Condé Nast Strikes Video Deal with Hulu
Publisher reaches ad share agreement as push for paid content grows.
As the drumbeat for magazine publishers to start charging for online content grows louder, Condé Nast announced today a new content distribution relationship with Hulu.com, the online video hub that offers TV shows, movies and video clips for free.
Under the terms of the agreement Condé Nast Digital will distribute video content from sites such as Style.com, epicurious.com, Wired.com and Vogue.TV on Hulu and through partners such as AOL, MSN, MySpace and Yahoo!. Additional Hulu channels will serve other Condé Nast brands in the future, the companies said.
Condé Nast has existing distribution relationships with YouTube, Adobe Media Player, Sony Bravia Internet Video and Verizon V-Cast.
The agreement with Hulu also includes an ad sales revenue share.
Drumbeat for a Paid Model
While publishers’ first attempts at charging for content online (particularly micropayments) largely failed, there has been an increasing interest in revisiting that model as it becomes apparent online ad spending isn’t immune to the downturn—and advertisers still resist paying premiums for digital campaigns.
Earlier this month Time Warner CEO Jeff Bewkes proposed “TV Everywhere,” an initiative with many major media players that would both let consumers view video on any platform they wanted, for a price.

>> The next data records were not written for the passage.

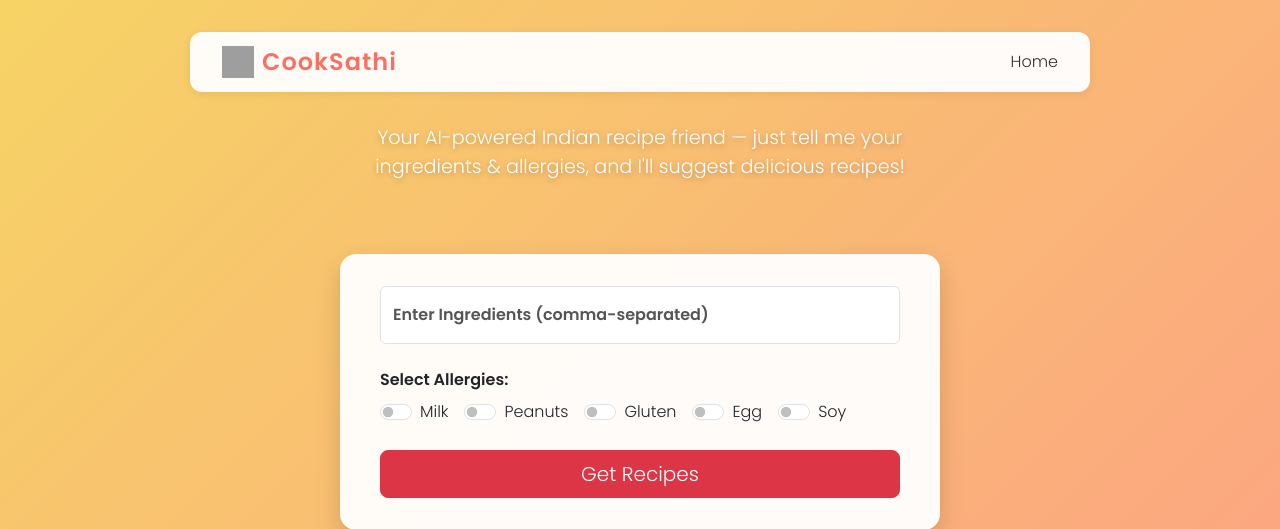
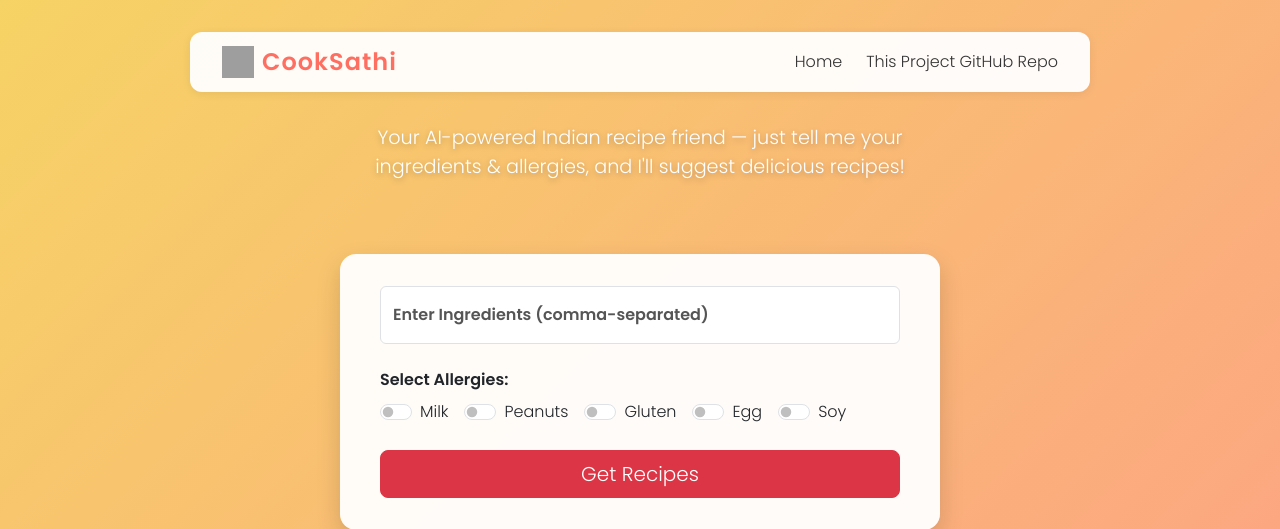
Before and after one commit to CS949/CookSathi, a Flask app: page / in a window 1280 px wide. Shown: the top 529 px of the page. Run offline with Flask 3, Linux system fonts and the light colour scheme; parts of the project's set-up code (start-up, migrations or seed data) failed here and were passed over; grey boxes are pictures that could not be loaded.

Commit message:
CookSathi-V5

```diff
--- a/templates/index.html
+++ b/templates/index.html
@@ -212,6 +212,7 @@
     </a>
     <div class="navbar-links">
       <a href="/" class="navbar-link">Home</a>
+      <a href="https://github.com/CS949/CookSathi" class="navbar-link">This Project GitHub Repo</a>
     </div>
   </nav>
 
```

Time Inc. CEO Ann Moore told London’s Telegraph newspaper that the company needs to reconsider charging for content, including making Time.com and People.com subscription-only. "I think it is time for Time Inc to sit down and seriously think, what is the model? We are going to have to figure out a way to have paid content in the future," she said. "Who started this [rumor] that all information should be free and why didn’t we challenge this when it first came out? I say this in college classrooms and they start to throw their shoes at me. I say, ‘Kids, your food is not free and your cars are not free, your clothes are not free. Good information costs money. Someone has to pay for the Baghdad bureau’."
Even smaller publishers and standalone bloggers are getting into the act with a startup service called Kachingle that proposes users pay a voluntary fee to access news and blog content on the Web and support the sites they most often look to for content.
“The margins are smaller today and they may always be smaller,” Condé Nast Digital president Sarah Chubb told FOLIO: recently. “The costs to produce a really great Web site are high, particularly the people costs. The cost of sale is often relatively high. One the magazine side—you book a schedule and make sure they have good placement and the pages are beautiful and everybody calls it a day. With online, it’s different.”